Dataset records
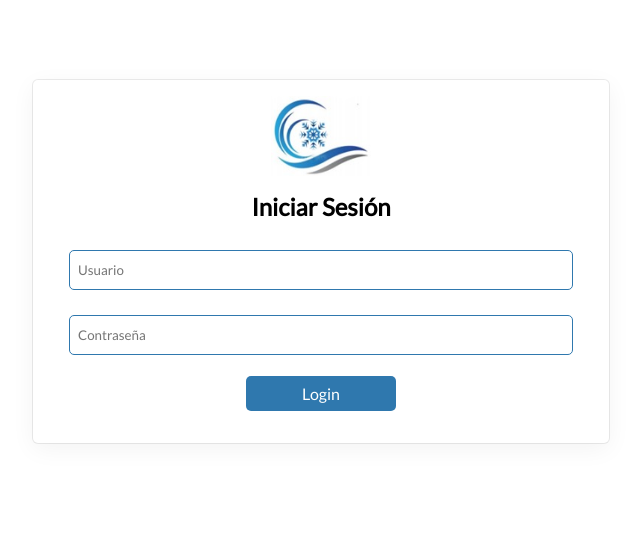
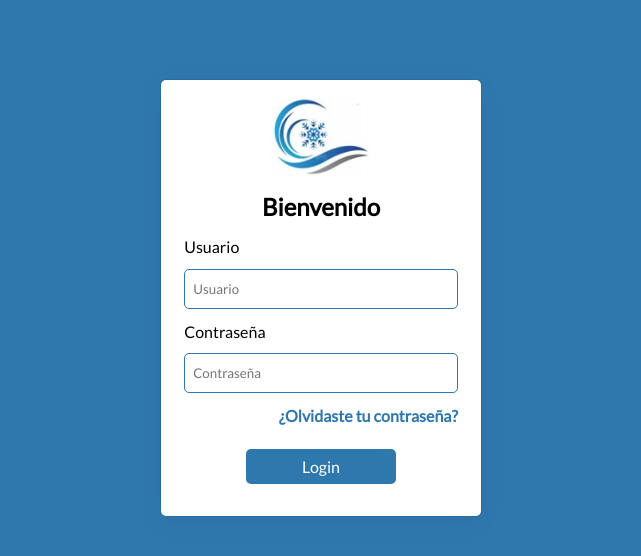
Before and after one commit to StartsDev/frost-bo, a React (Vite) app in the folder bo/: page / in a window 1280 px wide. Shown: the top 556 px of the page, without its empty margins (319-960 px from the left). Built offline with nearby package versions, Linux system fonts and the light colour scheme.

Commit message:
estilos nuevos del login, ready

```diff
--- a/bo/src/screens/login/Login.tsx
+++ b/bo/src/screens/login/Login.tsx
@@ -4,17 +4,30 @@ import { THEME } from "../../theme"
 
 function Login() {
   return (
-    <div
+    <section
+      className={styles.login}
+    >
+      <div
         className={styles.wrapper}
-    >
+      >
         <img src={Logo} alt="logo" width={100} height={80}  />
-        <h3 className={styles.title} >Iniciar Sesión</h3>
+        <h3 className={styles.title} >Bienvenido</h3>
         <div className={styles.inputsContainer} >
-            <input type="text" placeholder="Usuario" />
-            <input type="password" placeholder="Contraseña" />
+            <div>
+              <label>Usuario</label>
+              <input type="text" placeholder="Usuario" />
+            </div>
+            <div>
+              <label>Contraseña</label>
+              <input type="password" placeholder="Contraseña" />
+            </div>
+            <div>
+              <p>¿Olvidaste tu contraseña?</p>
+            </div>
             <button  style={{ backgroundColor: THEME.blue }} >Login</button>
         </div>
-    </div>
+      </div>
+    </section>
   )
 }
 
--- a/bo/src/screens/login/login.module.css
+++ b/bo/src/screens/login/login.module.css
@@ -1,10 +1,16 @@
+.login {
+    width: 100%;
+    height: 100vh;
+    background-color: #2f78ae;
+    padding-top: 5rem;
+}
+
 .wrapper {
     display: flex;
-    width: 45%;
+    width: 25%;
     padding: 1rem 0.5rem;
     margin-left: auto;
     margin-right: auto;
-    margin-top: 5rem;
     align-items: center;
     justify-content: center;
     flex-direction: column;
@@ -28,6 +34,20 @@
     flex-direction: column;
 }
 
+.inputsContainer div {
+    width: 100%;
+}
+
+.inputsContainer div > p {
+    width: 100%;
+    padding-bottom: 1rem;
+    font-size: 1rem;
+    font-weight: 600;
+    text-align: right;
+    cursor: pointer;
+    color: #2f78ae;
+}
+
 .inputsContainer input {
     width: 100%;
     height: 40px;
```
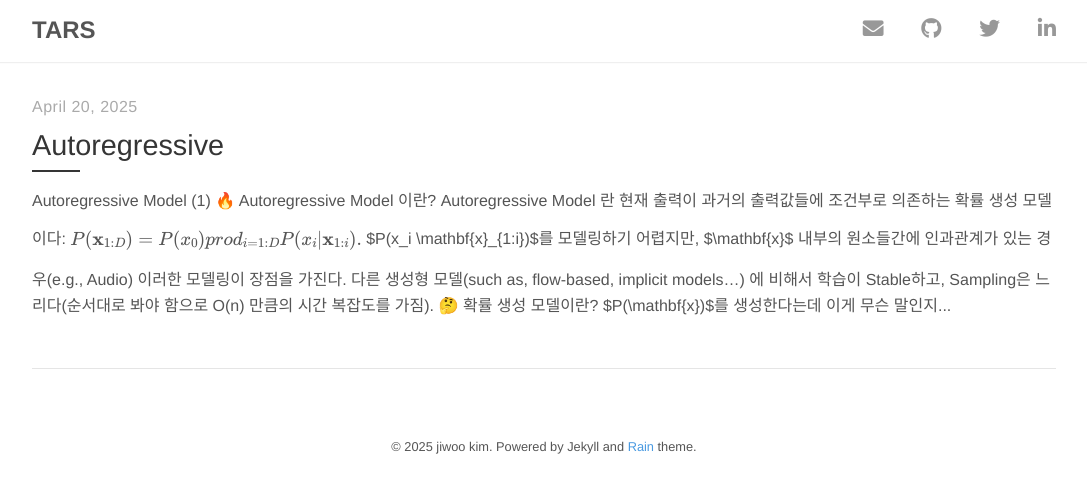
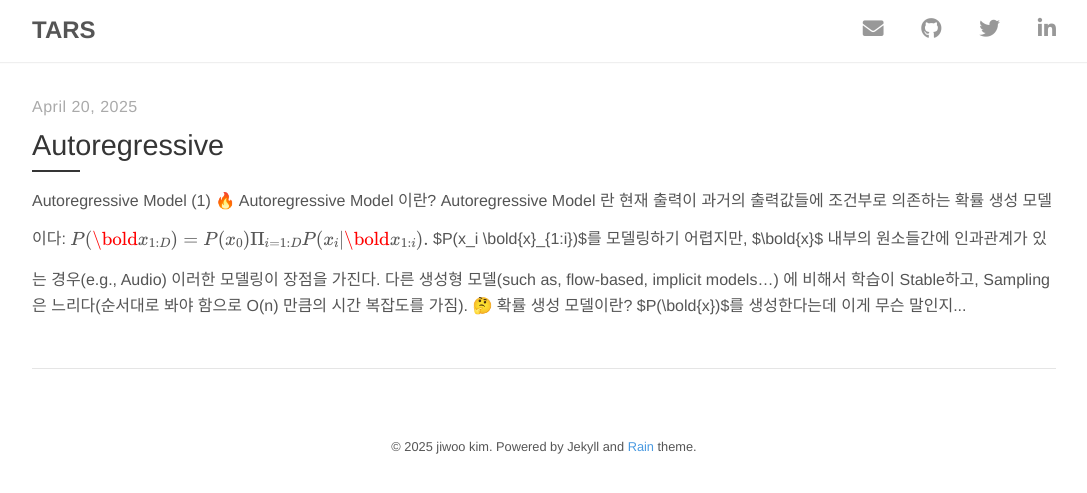
Before and after one commit to Tars0523/jiwookim.github.io, a Jekyll site: the page built from index.html, in a window 1280 px wide. Shown: the top 493 px of the page, without its empty margins (96-1183 px from the left). Built offline with Jekyll 4.4.1, drawn with Linux system fonts in a browser that asks for light colours; nearby versions of some CDN libraries; the list of posts is cut into pages by our own code.

Commit message:
first post

```diff
--- a/_posts/2025-04-20-AutoRegressive.md
+++ b/_posts/2025-04-20-AutoRegressive.md
@@ -2,47 +2,47 @@
 ## 🔥 Autoregressive Model 이란?
 Autoregressive Model 란 현재 출력이 과거의 출력값들에 조건부로 의존하는 확률 생성 모델이다:
 $$
-P(\mathbf{x}_{1:D})=P(x_0)\\prod_{i=1:D} P(x_i|\mathbf{x}_{1:i}).
+P(\bold{x}_{1:D})=P(x_0)\Pi_{i=1:D} P(x_i|\bold{x}_{1:i}).
 $$
 
-$P(x_i|\mathbf{x}_{1:i})$를 모델링하기 어렵지만, $\mathbf{x}$ 내부의 원소들간에 인과관계가 있는 경우(e.g., Audio) 이러한 모델링이 장점을 가진다. 다른 생성형 모델(such as, flow-based, implicit models...) 에 비해서 학습이 Stable하고, Sampling은 느리다(순서대로 봐야 함으로 O(n) 만큼의 시간 복잡도를 가짐).
+$P(x_i|\bold{x}_{1:i})$를 모델링하기 어렵지만, $\bold{x}$ 내부의 원소들간에 인과관계가 있는 경우(e.g., Audio) 이러한 모델링이 장점을 가진다. 다른 생성형 모델(such as, flow-based, implicit models...) 에 비해서 학습이 Stable하고, Sampling은 느리다(순서대로 봐야 함으로 O(n) 만큼의 시간 복잡도를 가짐).
 
 ## 🤔 확률 생성 모델이란?
-$P(\mathbf{x})$를 생성한다는데 이게 무슨 말인지 직관적으로 안와닿을 수 있다. 쉽게 설명하면, 상황은 이렇다: 예를 들어 내가 이미지를 보았는데 강아지 사진이 나왔다고 가정해보자! 그때 어떠한 분포에서 강아지 사진이 나왔을까?
+$P(\bold{x})$를 생성한다는데 이게 무슨 말인지 직관적으로 안와닿을 수 있다. 쉽게 설명하면, 상황은 이렇다: 예를 들어 내가 이미지를 보았는데 강아지 사진이 나왔다고 가정해보자! 그때 어떠한 분포에서 강아지 사진이 나왔을까?
 \
-즉, 현재 상황은 "$\textit{Sampling 은 할 수 있지만, 정확히 어떤 분포인지를 모르는 상황}$" 이다. 난 처음에 이 문제 자체가 뭔가 신기?하다고 느꼈다. 그런데 생각해보면, 강아지가 어떠한 분포에서 추출했는지 알 방법이 없다. 그래서 이걸 왜 알아야 하냐? $P(\mathbf{x})$를 알아서 좋은게 뭐냐? 라고 생각이 들었는데, 그거에 대한 답변은 나중에 차근차근 하겠다.
+즉, 현재 상황은 "$\textit{Sampling 은 할 수 있지만, 정확히 어떤 분포인지를 모르는 상황}$" 이다. 난 처음에 이 문제 자체가 뭔가 신기?하다고 느꼈다. 그런데 생각해보면, 강아지가 어떠한 분포에서 추출했는지 알 방법이 없다. 그래서 이걸 왜 알아야 하냐? $P(\bold{x})$를 알아서 좋은게 뭐냐? 라고 생각이 들었는데, 그거에 대한 답변은 나중에 차근차근 하겠다.
 \
-그러니까 내 생각에는, 확률 생성 모델이란, $\textit{샘플링}(i.e., \mathbf{x} \sim P(\mathbf{x}))$ 은 할 수 있는데, $P(\mathbf{x})$를 모르는 상황에서, $P(\mathbf{x})$ 를 추정하여, 어떤 확률을 생성해내는, 정확히 이야기하면 확률 분포를 찾고자 하는 문제같다. 처음 들었을 때 굉장히, 매력적인 문제였다.
+그러니까 내 생각에는, 확률 생성 모델이란, $\textit{샘플링}(i.e., \bold{x} \sim P(\bold{x}))$ 은 할 수 있는데, $P(\bold{x})$를 모르는 상황에서, $P(\bold{x})$ 를 추정하여, 어떤 확률을 생성해내는, 정확히 이야기하면 확률 분포를 찾고자 하는 문제같다. 처음 들었을 때 굉장히, 매력적인 문제였다.
 
 ### 🪙 Coin Example
-동전을 던졌을 때, 앞 혹은 뒤가 나온다. $P(\mathbf{x})$ 가 뭘까? 여기서 $\mathbf{x}=\{앞,뒤\}$ 이다.
+동전을 던졌을 때, 앞 혹은 뒤가 나온다. $P(\bold{x})$ 가 뭘까? 여기서 $\bold{x}=\{앞,뒤\}$ 이다.
 \
-이때 우리는 앞 아니면 뒤기 때문에 $P(\mathbf{x}=앞)=\beta$ 라면, $P(\mathbf{x}=뒤)=1-\beta$ 라고 할 수 있다.
+이때 우리는 앞 아니면 뒤기 때문에 $P(\bold{x}=앞)=\beta$ 라면, $P(\bold{x}=뒤)=1-\beta$ 라고 할 수 있다.
 \
-그러면 $P(\mathbf{x})$는 뭘까?
+그러면 $P(\bold{x})$는 뭘까?
 
 $$
-P(\mathbf{x}; \beta) =
+P(\bold{x}; \beta) =
 \begin{cases}
-\beta       & \text{if } \mathbf{x} = 앞 \\
-1 - \beta   & \text{if } \mathbf{x} = 뒤.
+\beta       & \text{if } \bold{x} = 앞 \\
+1 - \beta   & \text{if } \bold{x} = 뒤.
 \end{cases}
 $$
 
-이때 이러한 $P(\mathbf{x})$를 사람들은 "베르누이 분포"라고 부르기로 했다.
+이때 이러한 $P(\bold{x})$를 사람들은 "베르누이 분포"라고 부르기로 했다.
 \
-동전 던지기 문제를 $\beta$라는 변수를 가지고 $P(\mathbf{x})$를 모델링 할 수 있음을 우리는 동의할 수 있다.
+동전 던지기 문제를 $\beta$라는 변수를 가지고 $P(\bold{x})$를 모델링 할 수 있음을 우리는 동의할 수 있다.
 
 ### 🎲 Dice Example
 이제는 조금 더 복잡한 문제인, 주사위 문제를 떠올려보자~~
 \
-주사위를 던졌을 때, 6이 나왔다고 해보자. 샘플링을 했는데, 6이 나왔다는 건데, 이때 $P(\mathbf{x})$는 뭘까? 여기서 $\mathbf{x}=\{1,2,3,4,5,6\}$.
+주사위를 던졌을 때, 6이 나왔다고 해보자. 샘플링을 했는데, 6이 나왔다는 건데, 이때 $P(\bold{x})$는 뭘까? 여기서 $\bold{x}=\{1,2,3,4,5,6\}$.
 \
 1이 나올 확률은 $\beta_1$ ... 5가 나올 확률을 $\beta_5$, 마지막으로 6이 나올 확률은 $1-(\sum_{i=1:5}\beta_{i})$ 이다. 그러므로 총 5개의 변수($\beta_1 \sim \beta_5$) 가 필요해진다.
 \
-이때 $P(\mathbf{x})$는 다음과 같이 적을 수 있다:
+이때 $P(\bold{x})$는 다음과 같이 적을 수 있다:
 $$
-P(\mathbf{x}; \beta_{1:5}) =
+P(\bold{x}; \beta_{1:5}) =
 \begin{cases}
 \beta_1 & \text{if } x = 1 \\
 \beta_2 & \text{if } x = 2 \\
@@ -64,15 +64,15 @@ R,G,B 각각 256 (0~255) 의 이산적인 값을 가진다고 가정할 때,
 총 필요한 변수는 256 * 256 * 256 - 1이다.
 
 ### 🔷 MNIST Example
-32 by 32 숫자 이미지인 MNIST의 $P(\mathbf{x})$ 를 모델링한다고 가정할 때(각 픽셀은 0 또는 1, 흑 or 백), 에서 가능한 상태가 몇 가지 일까? $2^{32\times 32}\approx 10^{308}$ 이다.
+32 by 32 숫자 이미지인 MNIST의 $P(\bold{x})$ 를 모델링한다고 가정할 때(각 픽셀은 0 또는 1, 흑 or 백), 에서 가능한 상태가 몇 가지 일까? $2^{32\times 32}\approx 10^{308}$ 이다.
 \
-관측 가능한 우주에 있는 별의 갯수가 $10^{24}$ 인 것에 비하면, MNIST의 $P(\mathbf{x})$ 를 모델링 하기 위해서 필요한 변수가 "압도적으로" 많다.
+관측 가능한 우주에 있는 별의 갯수가 $10^{24}$ 인 것에 비하면, MNIST의 $P(\bold{x})$ 를 모델링 하기 위해서 필요한 변수가 "압도적으로" 많다.
 \
-그리고 $P(\mathbf{x})$ 를 만들기 위해서 필요한 변수의 갯수는 $10^{308}-1$ 이다. 이거를 optimal 하게 구한다는게 양자 컴퓨터에서 가능할랑가? (난 모름)
+그리고 $P(\bold{x})$ 를 만들기 위해서 필요한 변수의 갯수는 $10^{308}-1$ 이다. 이거를 optimal 하게 구한다는게 양자 컴퓨터에서 가능할랑가? (난 모름)
 
 ### 🔷 Independence!
 
-음...간단한 MNIST 문제에서도, $P(\mathbf{x})$를 모델링하기 위해 필요한 변수가 너무 많아 보인다.
+음...간단한 MNIST 문제에서도, $P(\bold{x})$를 모델링하기 위해 필요한 변수가 너무 많아 보인다.
 \
 그렇다면, 이제 각 확률 변수가 독립적이라고 가정하고, MNIST에서 가능한 "상태"에 대해서 생각해보자.
 \
@@ -135,9 +135,9 @@ $$
 \
 일단 간단하게 조건부 독립에 대해서 집고 넘어가자.
 $$
-P(\mathbf{x},\mathbf{y}|\mathbf{z})=P(\mathbf{x}|\mathbf{z})~P(\mathbf{y}|\mathbf{z})~\Longleftrightarrow~\mathbf{x} \perp \mathbf{y}  \quad \text{given}~\mathbf{z}
+P(\bold{x},\bold{y}|\bold{z})=P(\bold{x}|\bold{z})~P(\bold{y}|\bold{z})~\Longleftrightarrow~\bold{x} \perp \bold{y}  \quad \text{given}~\bold{z}
 $$
-직관적으로, $\mathbf{z}$를 알면, $\mathbf{x}$ 와 $\mathbf{y}$ 가 정보적으로 분리된다는 의미이다.
+직관적으로, $\bold{z}$를 알면, $\bold{x}$ 와 $\bold{y}$ 가 정보적으로 분리된다는 의미이다.
 \
 High Demensional한 구조를 Local 한 구조로 분해할 수 있음을 의미!
 
@@ -151,7 +151,7 @@ High Demensional한 구조를 Local 한 구조로 분해할 수 있음을 의미
 \
 쨋든 분해를 해보면:
 $$
-P(\mathbf{x})=P(x_1)P(x_2|x_1)...P(x_n|x_{1:n}).
+P(\bold{x})=P(x_1)P(x_2|x_1)...P(x_n|x_{1:n}).
 $$
 이 체인룰 자체는 상태의 갯수와 확률을 모델링하기 위해 필요한 파라미터의 갯수 자체에 변화를 주지는 못한다.
 \
@@ -159,14 +159,14 @@ $$
 \
 Markov Assumption이란:
 $$
-\mathbf{x}_{i+1} \perp \mathbf{x}_{1:i-1} | \mathbf{x}_{i}.
+\bold{x}_{i+1} \perp \bold{x}_{1:i-1} | \bold{x}_{i}.
 $$
 이전 상태를 정확히 안다면, 내가 어떤 과거에 상태를 가졌건간에 상관이 없다는 것이다. Bayes Filter를 유도할 때 사용된다.
 예를 들어, 내 로봇의 현재 속도는 이전 속도만 알면 어느정도 알 수 있다. 굳이 100초전 속도를 알 필요는 없다.
 \
 이를 이용하여 다음과 같은 식을 유도할 수 있다:
 $$
-P(\mathbf{x})=P(x_1)P(x_2|x_1)...P(x_n|x_{1:n})=P(x_1)\\prod_{i=2:n}P(x_i|x_{i-1}).
+P(\bold{x})=P(x_1)P(x_2|x_1)...P(x_n|x_{1:n})=P(x_1)\Pi_{i=2:n}P(x_i|x_{i-1}).
 $$
 결과 필요한 파라미터의 수는 $P(x_1)$ 1개, $P(x_i|x_{i-1})$ 각각 2개 이므로 $1 + (n-1) * 2 = 2n-1$ 이다.
 
@@ -204,57 +204,57 @@ $$
 
 ## 🔷 Bayes Optimal Classifier
 
-그래서 뭐...$P(\mathbf{x})$를 잘 구했다고 치자! 그러면 뭐가 좋은건데? 라고 의문에 대한 대답을 할 차례가 왔다. 그 대답중 한 가지는, 분류 문제를 풀 수 있기 때문이다. 아래는 분류 문제의 목표를 수식화 한 것이다:
+그래서 뭐...$P(\bold{x})$를 잘 구했다고 치자! 그러면 뭐가 좋은건데? 라고 의문에 대한 대답을 할 차례가 왔다. 그 대답중 한 가지는, 분류 문제를 풀 수 있기 때문이다. 아래는 분류 문제의 목표를 수식화 한 것이다:
 $$
-f^*(\mathbf{x})=\underbrace{\text{argmax}_{\mathbf{y}} P(\mathbf{y}|\mathbf{x})}_{\text{Discriminative Approach}}=\underbrace{\text{argmax}_{\mathbf{y}} P(\mathbf{x}|\mathbf{y})P(\mathbf{y})}_{\text{Generative Approach}}.
+f^*(\bold{x})=\underbrace{\text{argmax}_{\bold{y}} P(\bold{y}|\bold{x})}_{\text{Discriminative Approach}}=\underbrace{\text{argmax}_{\bold{y}} P(\bold{x}|\bold{y})P(\bold{y})}_{\text{Generative Approach}}.
 $$
 이 문제를 해결하기 위한 방법을 2가지로 나누는데, 첫 번째는 "Generative Model" 그리고 두 번째는 "Discriminative Model" 이다.
 
 ### 📸 Generaitve Model
 
-이 방법은 $P(\mathbf{x}|\mathbf{y})$와 $P(\mathbf{y})$ 모델링 하고자 한다. $P(\mathbf{y})$는 그냥 Class 갯수 대로 uniform? 하게 분포하면 되지만, 문제는 어떻게 $P(\mathbf{x}|\mathbf{y})$ 를 모델링 하냐이다.
+이 방법은 $P(\bold{x}|\bold{y})$와 $P(\bold{y})$ 모델링 하고자 한다. $P(\bold{y})$는 그냥 Class 갯수 대로 uniform? 하게 분포하면 되지만, 문제는 어떻게 $P(\bold{x}|\bold{y})$ 를 모델링 하냐이다.
 
 ### 🕵🏻 Discriminative Model
 
-반대로 Discriminative Model은 어떻게 $P(\mathbf{y}|\mathbf{x})$를 모델링하느냐가 문제이다. 보통 여기서는 $\mathbf{x}$가 given 이기 때문에 $P(\mathbf{x})$는 크게 고려하지 않는다.
+반대로 Discriminative Model은 어떻게 $P(\bold{y}|\bold{x})$를 모델링하느냐가 문제이다. 보통 여기서는 $\bold{x}$가 given 이기 때문에 $P(\bold{x})$는 크게 고려하지 않는다.
 <p align="center">
     <img src="image-1.png" alt="alt text">
 </p>
 
-정리하면 위 그림처럼 "Generative Model"은 Given $\mathbf{y}$ 에 대해서 $\mathbf{x}$ 를 추론하는 문제이고, "Discriminative Model"은 Given $\mathbf{x}$ 에 대해서 $\mathbf{y}$ 를 추론하는 문제이다.
+정리하면 위 그림처럼 "Generative Model"은 Given $\bold{y}$ 에 대해서 $\bold{x}$ 를 추론하는 문제이고, "Discriminative Model"은 Given $\bold{x}$ 에 대해서 $\bold{y}$ 를 추론하는 문제이다.
 
-$\mathbf{x} = \mathbf{x}_1$, $\mathbf{y} = \{0,1\}$ 라고 할 때,
+$\bold{x} = \bold{x}_1$, $\bold{y} = \{0,1\}$ 라고 할 때,
 
-Generative Approach는 $P(\mathbf{x}|\mathbf{y})$ 를 알고 있어서, 다음과 같이 추론:
+Generative Approach는 $P(\bold{x}|\bold{y})$ 를 알고 있어서, 다음과 같이 추론:
 
 $$
-P(\mathbf{y}=0|\mathbf{x} = \mathbf{x}_1)=\frac{P(\mathbf{y}=0)P(\mathbf{x} = \mathbf{x}_1|\mathbf{y}=0)}{\int_{y\in \mathbf{y}}~P(\mathbf{y}=y)P(\mathbf{x} = \mathbf{x}_1|\mathbf{y}=y)~dy},
+P(\bold{y}=0|\bold{x} = \bold{x}_1)=\frac{P(\bold{y}=0)P(\bold{x} = \bold{x}_1|\bold{y}=0)}{\int_{y\in \bold{y}}~P(\bold{y}=y)P(\bold{x} = \bold{x}_1|\bold{y}=y)~dy},
 $$
 
 $$
-P(\mathbf{y}=1|\mathbf{x} = \mathbf{x}_1)=\frac{P(\mathbf{y}=1)P(\mathbf{x} = \mathbf{x}_1|\mathbf{y}=1)}{\int_{y\in \mathbf{y}}~P(\mathbf{y}=y)P(\mathbf{x} = \mathbf{x}_1|\mathbf{y}=y)~dy}.
+P(\bold{y}=1|\bold{x} = \bold{x}_1)=\frac{P(\bold{y}=1)P(\bold{x} = \bold{x}_1|\bold{y}=1)}{\int_{y\in \bold{y}}~P(\bold{y}=y)P(\bold{x} = \bold{x}_1|\bold{y}=y)~dy}.
 $$
 
-Discriminative Model은 알고 있는 것이 $P(\mathbf{y}|\mathbf{x})$ 여서 다음과 같이 추론:
+Discriminative Model은 알고 있는 것이 $P(\bold{y}|\bold{x})$ 여서 다음과 같이 추론:
 $$
-P(\mathbf{y}=0|\mathbf{x}=\mathbf{x}_1),
+P(\bold{y}=0|\bold{x}=\bold{x}_1),
 $$
 
 $$
-P(\mathbf{y}=1|\mathbf{x}=\mathbf{x}_1).
+P(\bold{y}=1|\bold{x}=\bold{x}_1).
 $$
 
 <p align="center">
     <img src="image-2.png" alt="alt text">
 </p>
 
-분류 문제에서 Generative Approach는 약간 Direct한 방식으로 분류를 하는게 아니고, Indirect한 방식으로 $P(\mathbf{x})$ 에 대한 확률을 구한 다음 Bayes Rule에 따라 해당 Class를 예측한다. 반면 Discriminative Approach는 곧 바로 해당 확률에 접근하여 예측한다. 위 그림처럼 수학적으로는 무엇을 동일하지만, 조금은 다른 방식을 서로 가지게 된다. 그렇다면 각각이 가지는 장단점이 뭘까?
+분류 문제에서 Generative Approach는 약간 Direct한 방식으로 분류를 하는게 아니고, Indirect한 방식으로 $P(\bold{x})$ 에 대한 확률을 구한 다음 Bayes Rule에 따라 해당 Class를 예측한다. 반면 Discriminative Approach는 곧 바로 해당 확률에 접근하여 예측한다. 위 그림처럼 수학적으로는 무엇을 동일하지만, 조금은 다른 방식을 서로 가지게 된다. 그렇다면 각각이 가지는 장단점이 뭘까?
 
-간단하게 이야기하자면, 보통 현실에서 문제는 $\mathbf{x}$가 완벽하게 주어지지 않는 경우가 많다(e.g., 특정 부분이 손상된 강아지 사진). 하지만 우리는 $P(\mathbf{x})$에 대해서 알고 있다. 손상된 부분을 $\square$ 그리고 정상인 부분을 $\bigcirc$ 이라고 하자 (i.e.,\ $\mathbf{x}=\{\square, \bigcirc\}$). 아래와 같이 marginalization 할 수 있다:
+간단하게 이야기하자면, 보통 현실에서 문제는 $\bold{x}$가 완벽하게 주어지지 않는 경우가 많다(e.g., 특정 부분이 손상된 강아지 사진). 하지만 우리는 $P(\bold{x})$에 대해서 알고 있다. 손상된 부분을 $\square$ 그리고 정상인 부분을 $\bigcirc$ 이라고 하자 (i.e.,\ $\bold{x}=\{\square, \bigcirc\}$). 아래와 같이 marginalization 할 수 있다:
 $$
-P(\mathbf{x}=\{\square, \bigcirc\})=\int_{\bigcirc}P(\square|\bigcirc)P(\bigcirc)d\bigcirc.
+P(\bold{x}=\{\square, \bigcirc\})=\int_{\bigcirc}P(\square|\bigcirc)P(\bigcirc)d\bigcirc.
 $$
 
-직관적으로 설명해서 관측되지 않은 부분에 대해서 모든 경우의 수를 고려하여, $P(\mathbf{x})$ 를 예측할 수 있다.
+직관적으로 설명해서 관측되지 않은 부분에 대해서 모든 경우의 수를 고려하여, $P(\bold{x})$ 를 예측할 수 있다.
 
-그래....멀리도 왔다...위 예시는 조금 부적절할 수 있으니까, 일단 넘어가주기를 바란다. 하여간 $P(\mathbf{x})$를 구해야 하는 이유는 뒤에 더 설명해야 알 수 있다. 그러면 일단 최근에 연구는 어떤 방식으로 $P(\mathbf{x})$를 구할까? 다음 포스트에서...
+그래....멀리도 왔다...위 예시는 조금 부적절할 수 있으니까, 일단 넘어가주기를 바란다. 하여간 $P(\bold{x})$를 구해야 하는 이유는 뒤에 더 설명해야 알 수 있다. 그러면 일단 최근에 연구는 어떤 방식으로 $P(\bold{x})$를 구할까? 다음 포스트에서...
```
Also changed, not shown: _includes/head.html (+7 -0 lines).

WORK TO BE COMPLETED: Determine how many lines above hold the word "Usuario", then give only that number.

SOLUTION TO THIS TASK: 3